_What you should do:_ Your job is to return each record exactly, minus any pictures.

_Provided data:_
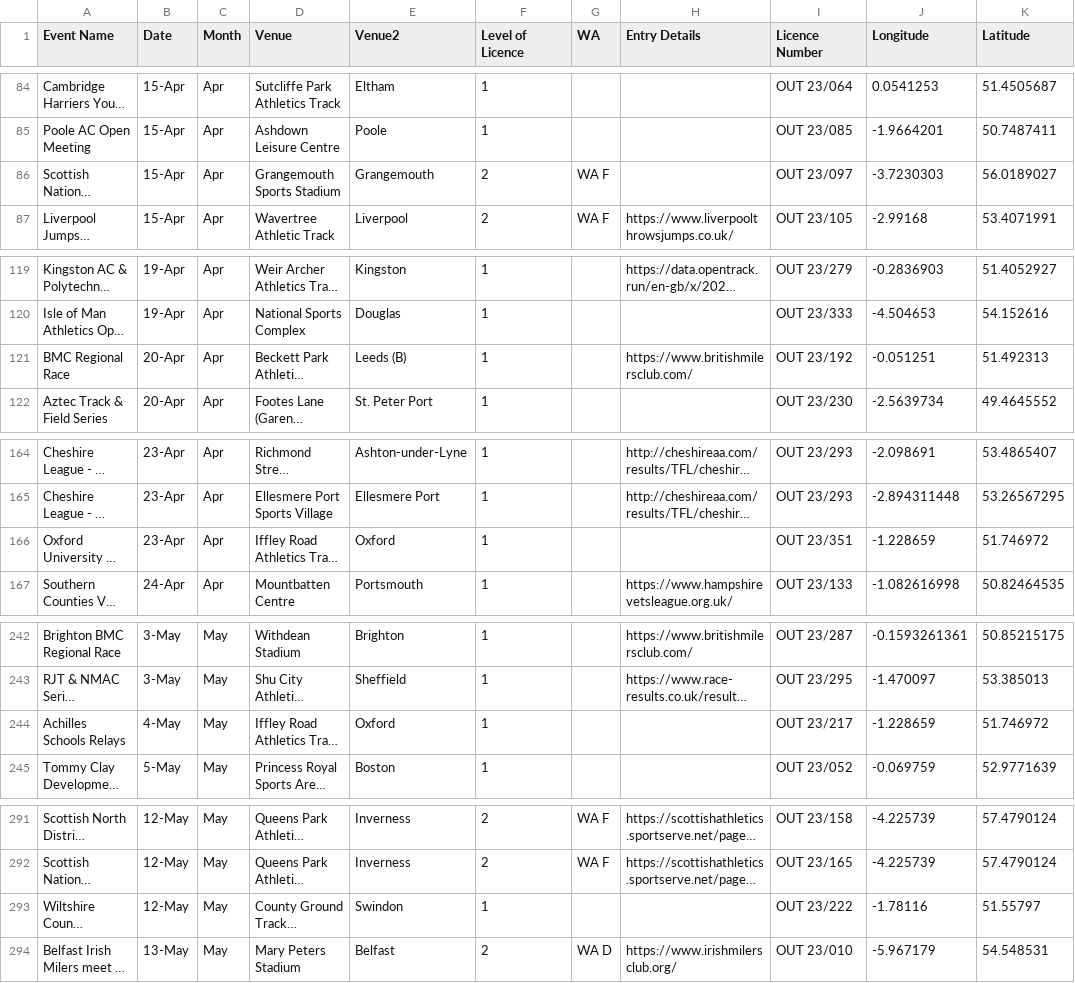
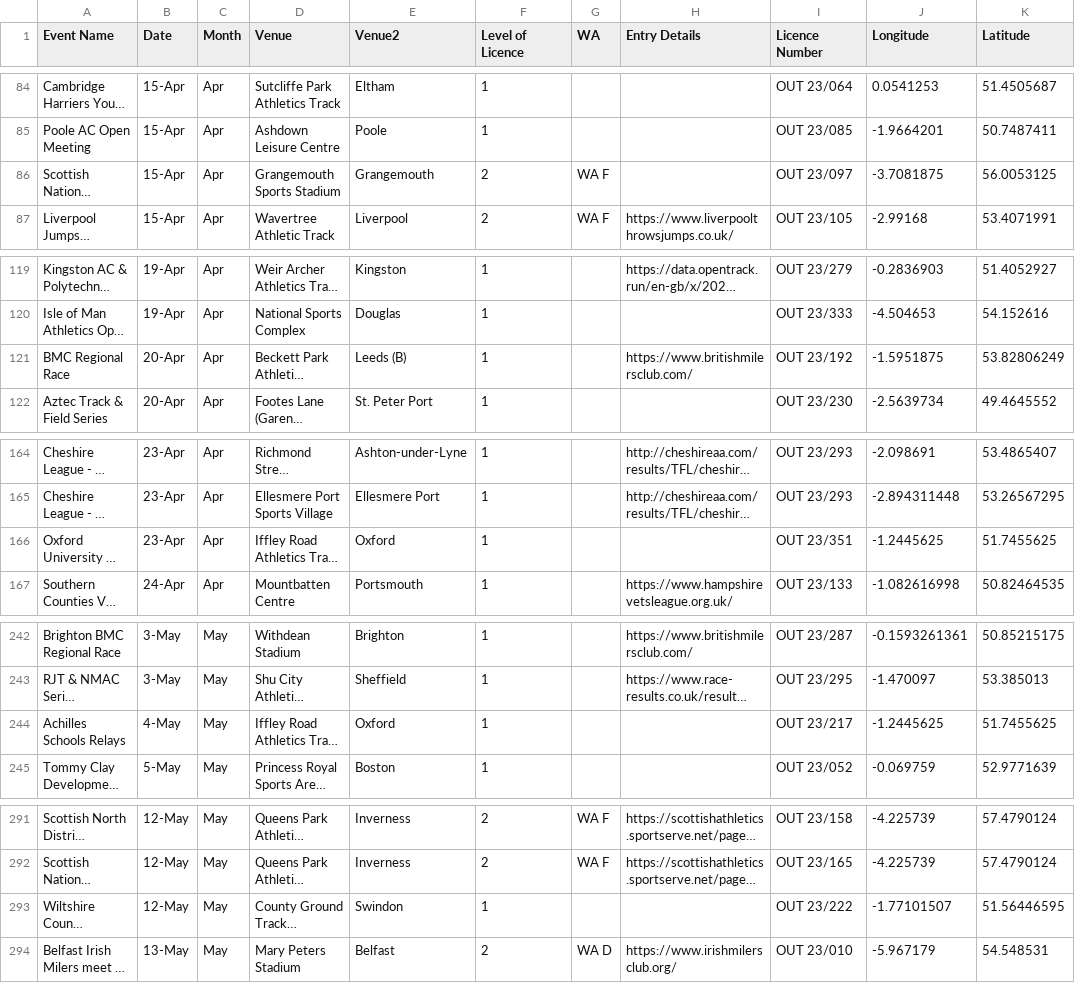
Before and after one commit to alxwaugh/trackmeetfinder, a CSV file: Meets.csv, drawn as a sheet; only a part is shown, gaps mark what is left out; long unchanged cells end in …; the diff covers the shown part only; the diff names each change by its address in the sheet, - before the commit and + after, or states it on an @@ line.

```diff
--- a/Meets.csv
+++ b/Meets.csv
-J86 (Longitude): -3.7230303
+J86 (Longitude): -3.7081875
-K86 (Latitude): 56.0189027
+K86 (Latitude): 56.0053125
-J121 (Longitude): -0.051251
+J121 (Longitude): -1.5951875
-K121 (Latitude): 51.492313
+K121 (Latitude): 53.82806249
-J166 (Longitude): -1.228659
+J166 (Longitude): -1.2445625
-K166 (Latitude): 51.746972
+K166 (Latitude): 51.7455625
-J244 (Longitude): -1.228659
+J244 (Longitude): -1.2445625
-K244 (Latitude): 51.746972
+K244 (Latitude): 51.7455625
-J293 (Longitude): -1.78116
+J293 (Longitude): -1.77101507
-K293 (Latitude): 51.55797
+K293 (Latitude): 51.56446595
```
Also changed, not shown: 1 added row and 60 edited cells elsewhere in this file.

_Exercise response:_
Before and after one commit to alxwaugh/trackmeetfinder, a CSV file: Meets.csv, drawn as a sheet; only a part is shown, gaps mark what is left out; long unchanged cells end in …; the diff covers the shown part only; the diff names each change by its address in the sheet, - before the commit and + after, or states it on an @@ line.

```diff
--- a/Meets.csv
+++ b/Meets.csv
-J86 (Longitude): -3.7230303
+J86 (Longitude): -3.7081875
-K86 (Latitude): 56.0189027
+K86 (Latitude): 56.0053125
-J121 (Longitude): -0.051251
+J121 (Longitude): -1.5951875
-K121 (Latitude): 51.492313
+K121 (Latitude): 53.82806249
-J166 (Longitude): -1.228659
+J166 (Longitude): -1.2445625
-K166 (Latitude): 51.746972
+K166 (Latitude): 51.7455625
-J244 (Longitude): -1.228659
+J244 (Longitude): -1.2445625
-K244 (Latitude): 51.746972
+K244 (Latitude): 51.7455625
-J293 (Longitude): -1.78116
+J293 (Longitude): -1.77101507
-K293 (Latitude): 51.55797
+K293 (Latitude): 51.56446595
```
Also changed, not shown: 1 added row and 60 edited cells elsewhere in this file.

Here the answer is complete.